Information supplied
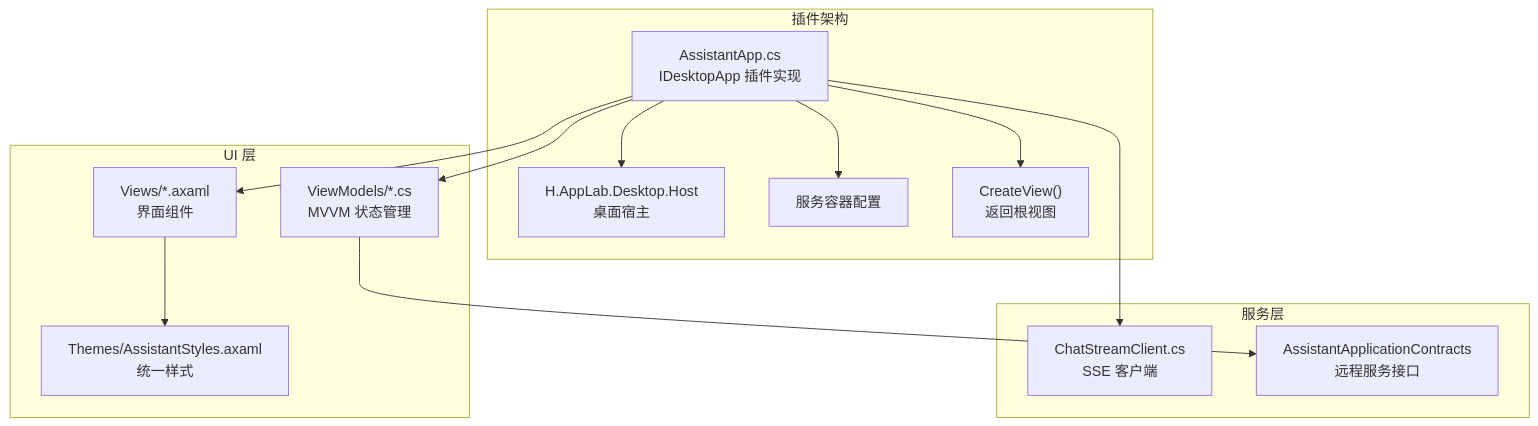
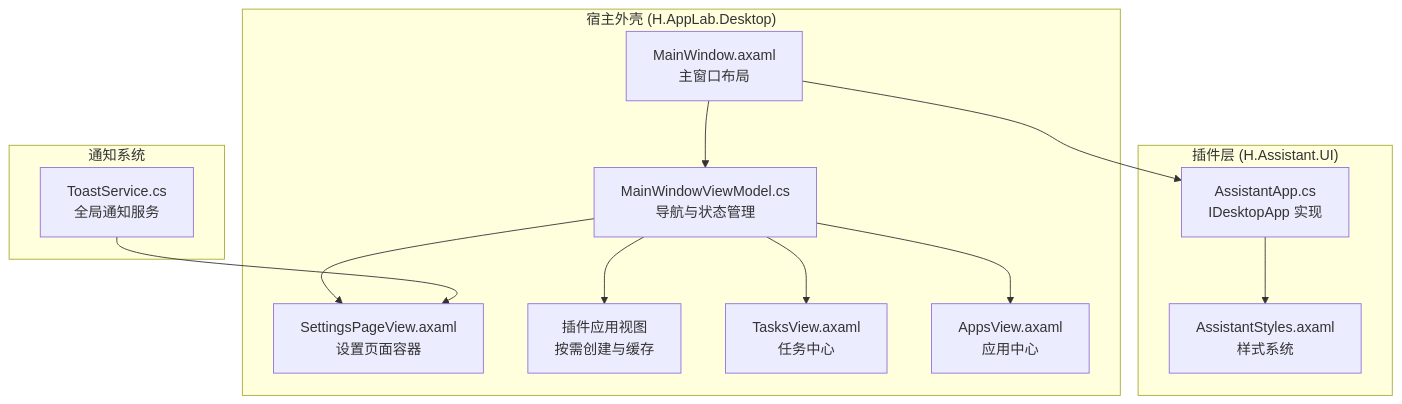
One commit to openlowcodelab/lowcode changed the first of 10 diagrams in .qoder/repowiki/zh/content/AI助手服务/桌面端应用/桌面端应用.md. Above: the diagram before and after it, drawn with Mermaid. The commit also changed other lines of this file and 118 other files, not shown here.

````diff
--- a/.qoder/repowiki/zh/content/AI助手服务/桌面端应用/桌面端应用.md
+++ b/.qoder/repowiki/zh/content/AI助手服务/桌面端应用/桌面端应用.md
@@ -51,22 +55,17 @@
 ```mermaid
 graph TB
-subgraph "插件架构"
-Plugin["AssistantApp.cs<br/>IDesktopApp 插件实现"] --> Host["H.AppLab.Desktop.Host<br/>桌面宿主"]
-Plugin --> Services["服务容器配置"]
-Plugin --> View["CreateView()<br/>返回根视图"]
+subgraph "宿主外壳 (H.AppLab.Desktop)"
+MainWindow["MainWindow.axaml<br/>主窗口布局"] --> MainWindowVM["MainWindowViewModel.cs<br/>导航与状态管理"]
+MainWindowVM --> SettingsPage["SettingsPageView.axaml<br/>设置页面容器"]
+MainWindowVM --> PluginApps["插件应用视图<br/>按需创建与缓存"]
+MainWindowVM --> TasksView["TasksView.axaml<br/>任务中心"]
+MainWindowVM --> AppsView["AppsView.axaml<br/>应用中心"]
 end
-subgraph "UI 层"
-ViewModels["ViewModels/*.cs<br/>MVVM 状态管理"]
-Views["Views/*.axaml<br/>界面组件"]
-Styles["Themes/AssistantStyles.axaml<br/>统一样式"]
+subgraph "通知系统"
+ToastService["ToastService.cs<br/>全局通知服务"] --> SettingsPage
 end
-subgraph "服务层"
-ChatStream["ChatStreamClient.cs<br/>SSE 客户端"]
-Contracts["AssistantApplicationContracts<br/>远程服务接口"]
+subgraph "插件层 (H.Assistant.UI)"
+Plugin["AssistantApp.cs<br/>IDesktopApp 实现"] --> Styles["AssistantStyles.axaml<br/>样式系统"]
 end
-Plugin --> ViewModels
-Plugin --> Views
-Plugin --> ChatStream
-Views --> Styles
-ViewModels --> Contracts
+MainWindow --> Plugin
 ```
````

What to produce
The answer should hold every line of the listing, copied exactly, with no pictures.

Solution to this exercise
One commit to openlowcodelab/lowcode changed the first of 10 diagrams in .qoder/repowiki/zh/content/AI助手服务/桌面端应用/桌面端应用.md. Above: the diagram before and after it, drawn with Mermaid. The commit also changed other lines of this file and 118 other files, not shown here.

````diff
--- a/.qoder/repowiki/zh/content/AI助手服务/桌面端应用/桌面端应用.md
+++ b/.qoder/repowiki/zh/content/AI助手服务/桌面端应用/桌面端应用.md
@@ -51,22 +55,17 @@
 ```mermaid
 graph TB
-subgraph "插件架构"
-Plugin["AssistantApp.cs<br/>IDesktopApp 插件实现"] --> Host["H.AppLab.Desktop.Host<br/>桌面宿主"]
-Plugin --> Services["服务容器配置"]
-Plugin --> View["CreateView()<br/>返回根视图"]
+subgraph "宿主外壳 (H.AppLab.Desktop)"
+MainWindow["MainWindow.axaml<br/>主窗口布局"] --> MainWindowVM["MainWindowViewModel.cs<br/>导航与状态管理"]
+MainWindowVM --> SettingsPage["SettingsPageView.axaml<br/>设置页面容器"]
+MainWindowVM --> PluginApps["插件应用视图<br/>按需创建与缓存"]
+MainWindowVM --> TasksView["TasksView.axaml<br/>任务中心"]
+MainWindowVM --> AppsView["AppsView.axaml<br/>应用中心"]
 end
-subgraph "UI 层"
-ViewModels["ViewModels/*.cs<br/>MVVM 状态管理"]
-Views["Views/*.axaml<br/>界面组件"]
-Styles["Themes/AssistantStyles.axaml<br/>统一样式"]
+subgraph "通知系统"
+ToastService["ToastService.cs<br/>全局通知服务"] --> SettingsPage
 end
-subgraph "服务层"
-ChatStream["ChatStreamClient.cs<br/>SSE 客户端"]
-Contracts["AssistantApplicationContracts<br/>远程服务接口"]
+subgraph "插件层 (H.Assistant.UI)"
+Plugin["AssistantApp.cs<br/>IDesktopApp 实现"] --> Styles["AssistantStyles.axaml<br/>样式系统"]
 end
-Plugin --> ViewModels
-Plugin --> Views
-Plugin --> ChatStream
-Views --> Styles
-ViewModels --> Contracts
+MainWindow --> Plugin
 ```
````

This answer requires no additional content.